Each and every day, technology seems to expand further and further into every aspect of our lives. Increasingly, things that have never before been computerized are becoming not only technologically advanced, but also connected to the internet. Everything from your washing machine to your wristwatch is slowly being turned into a computer as advanced as a laptop, with similar capabilities as well. Slowly but surely, internet enabled technology is beginning to encroach on every aspect of our lives, connecting us to our environment in an unprecedented way. The term commonly used to describe the phenomenon in which seemingly every technological device being used has wireless capabilities is the internet of things.
The concept of creating something like the internet of things can be traced back to the early nineteen eighties, when the first internet connected appliance was put into use at Carnegie Mellon University.

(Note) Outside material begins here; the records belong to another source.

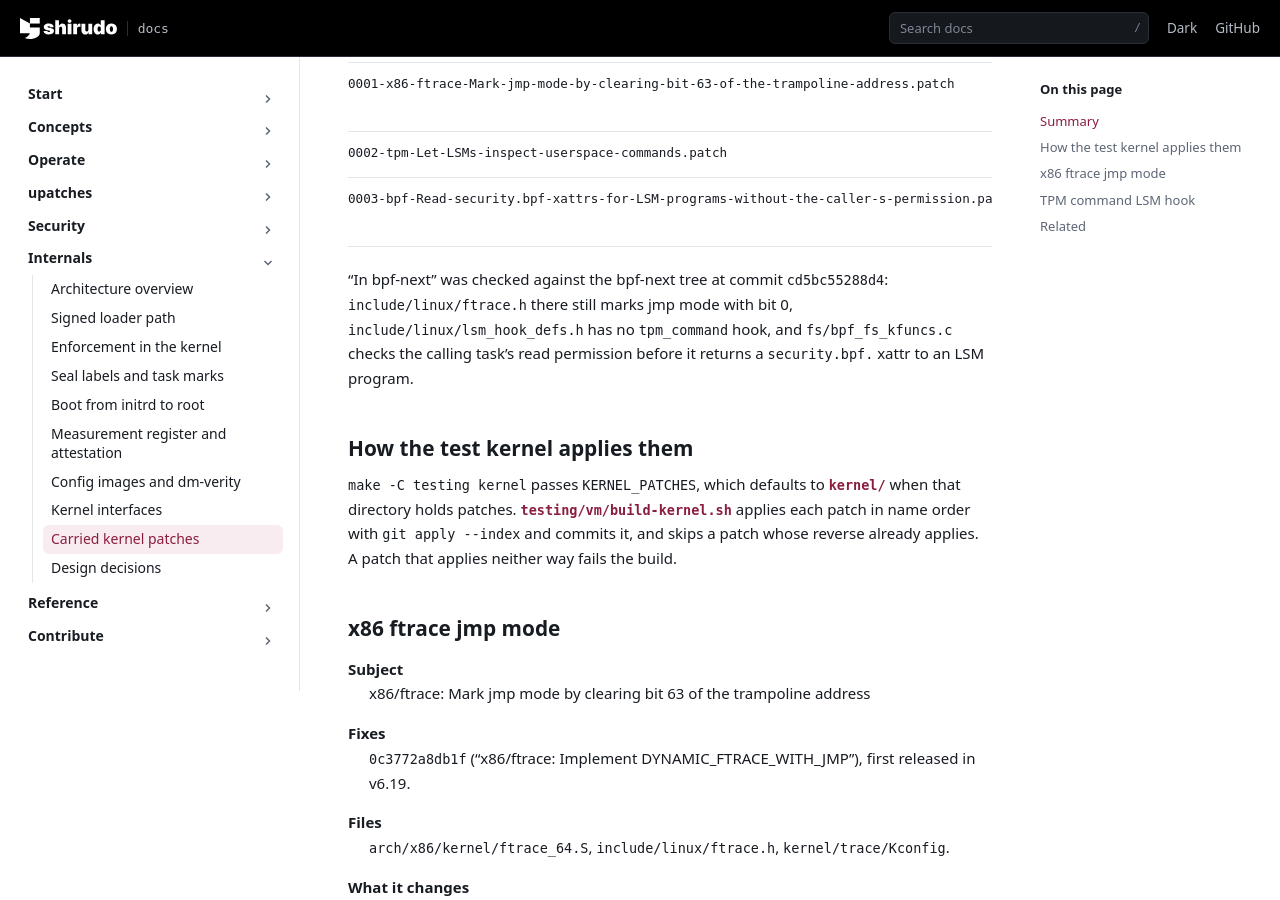
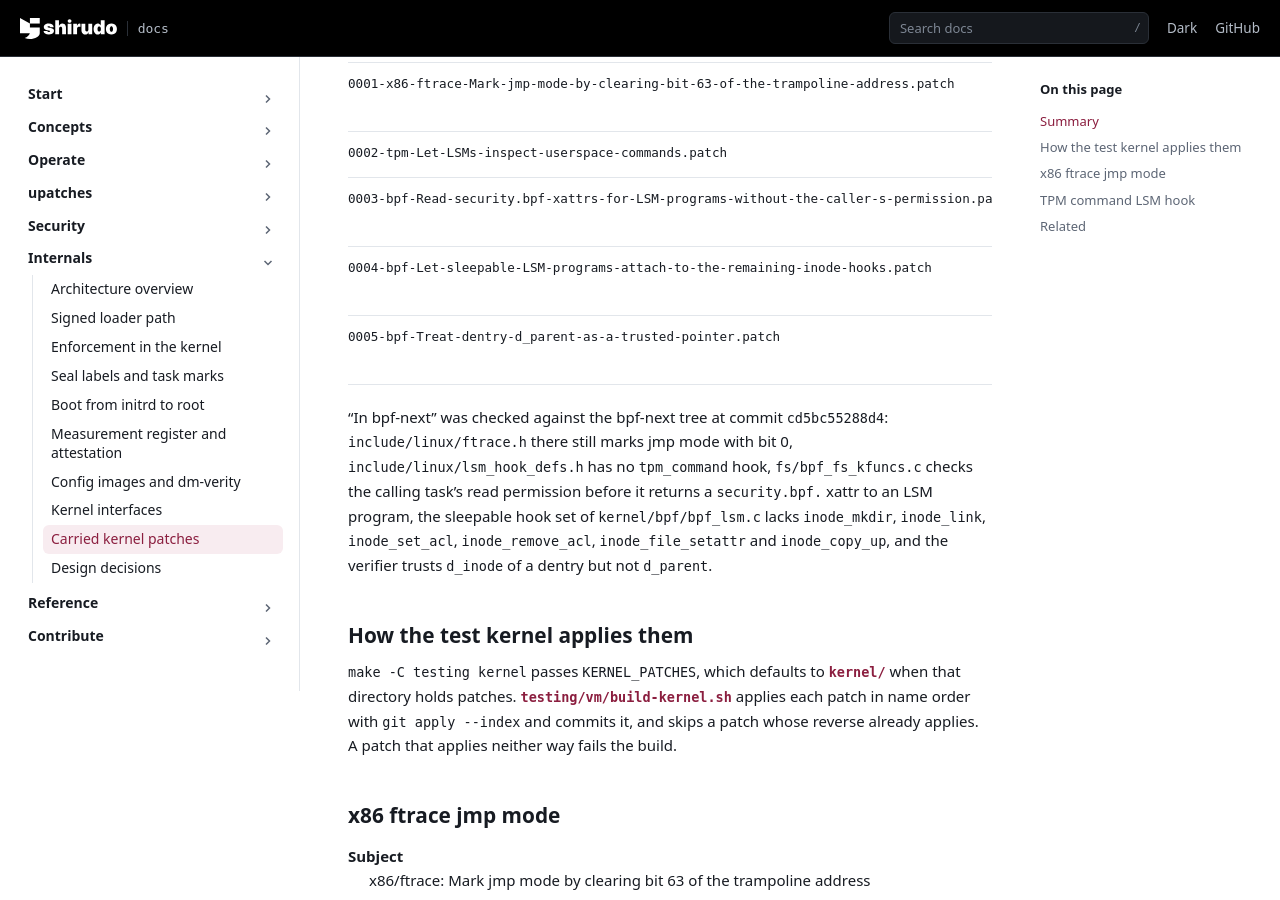
Before and after one commit to AliBashaSY/shirudo, a Sphinx documentation site: the page built from Documentation/internals/kernel-patches.rst, in a window 1280 px wide and 900 px high, scrolled down 368 px. Built offline with Sphinx 7.4.7, drawn with Linux system fonts in a browser that asks for light colours; pages that are not in the unit, such as notebooks, are missing from menus.

Commit message:
kernel: carry patches for sleepable entry hooks and a trusted d_parent
The seal decides a new directory entry by a mark it keeps on the
directory's inode in memory, because the hooks that see a creation, a
mkdir, a link, a symlink or a mknod cannot read the directory's label:
bpf_get_dentry_xattr() sleeps, inode_mkdir and inode_link are not in
the kernel's set of sleepable LSM hooks, and the only dentry those
hooks have for the directory is dentry->d_parent, which the verifier
does not trust. Root evicts the inode cache and the mark with it, and
creates, links and renames into sealed state until something reads the
label again. The ACL, inode flag and overlay copy-up hooks had the
same limit.

Carry two patches against bpf-next at cd5bc55288d4, in the style of
0003: 0004 adds inode_mkdir, inode_link, inode_set_acl,
inode_remove_acl, inode_file_setattr and inode_copy_up to the sleepable
set, each called in process context under the inode lock as the hooks
already in it are; 0005 adds d_parent beside d_inode as a trusted or
null field of a dentry, stable under that lock and never NULL. The
seal's use of them follows.

Signed-off-by: Daniel Borkmann <daniel@iogearbox.net>

```diff
--- a/Documentation/internals/kernel-patches.rst
+++ b/Documentation/internals/kernel-patches.rst
@@ -34,13 +34,24 @@ Summary
      - Daniel Borkmann
      - No
      - All
+   * - ``0004-bpf-Let-sleepable-LSM-programs-attach-to-the-remaining-inode-hooks.patch``
+     - Daniel Borkmann
+     - No
+     - All
+   * - ``0005-bpf-Treat-dentry-d_parent-as-a-trusted-pointer.patch``
+     - Daniel Borkmann
+     - No
+     - All
 
 "In bpf-next" was checked against the bpf-next tree at commit
 ``cd5bc55288d4``: ``include/linux/ftrace.h`` there still marks jmp mode
 with bit 0, ``include/linux/lsm_hook_defs.h`` has no ``tpm_command``
-hook, and ``fs/bpf_fs_kfuncs.c`` checks the calling task's read
-permission before it returns a ``security.bpf.`` xattr to an LSM
-program.
+hook, ``fs/bpf_fs_kfuncs.c`` checks the calling task's read permission
+before it returns a ``security.bpf.`` xattr to an LSM program, the
+sleepable hook set of ``kernel/bpf/bpf_lsm.c`` lacks ``inode_mkdir``,
+``inode_link``, ``inode_set_acl``, ``inode_remove_acl``,
+``inode_file_setattr`` and ``inode_copy_up``, and the verifier trusts
+``d_inode`` of a dentry but not ``d_parent``.
 
 How the test kernel applies them
 --------------------------------
```
Also changed, not shown: Documentation/operate/plan/system-requirements.rst (+11 -0 lines), 2 other files.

The device in question was a vending machine that was able to give reports on the contents of its inventory and the temperature of each individual drink within it. After this, it took almost a decade for papers to be published postulating an evolution of technology that would allow for all technological devices to have similar capabilities, creating a network of interlinked smart devices that could allow us to automate more and more aspects of day to day life. The term ‘internet of things’ was first coined to describe this phenomenon by Kevin Ashton in 1999, who held the belief that eventually this kind of technology would allow computers to ‘manage all individual things.
This internet of things is merely a prelude, however, to a world where every aspect of day to day life is monitored through wireless technology. Everything from waste disposal to traffic control systems will soon be a part of this internet of things, leading humanity into a world where science fiction has become scientific fact. It has already begun in some urban areas, which are being called smart cities. The internet of things offers numerous benefits to both individuals and society as a whole: making access to information more ubiquitous, making government activity more transparent, and empowering citizens to take action and communicate with each other. However, there are a number of problems that come along with the internet of things as well. First and foremost are the concerns that the internet of things will heavily limit, if not eliminate entirely, the ability for any individual to have a reasonable expectation of privacy. People in urban areas are already almost constantly being filmed and monitored in public places, and there are many who believe that the internet of things will contribute to further intrusions on people’s privacy rights. The biggest issue besides privacy is security. Because all of these devices are connected to the internet, they can be hacked and manipulated by third parties in damaging ways.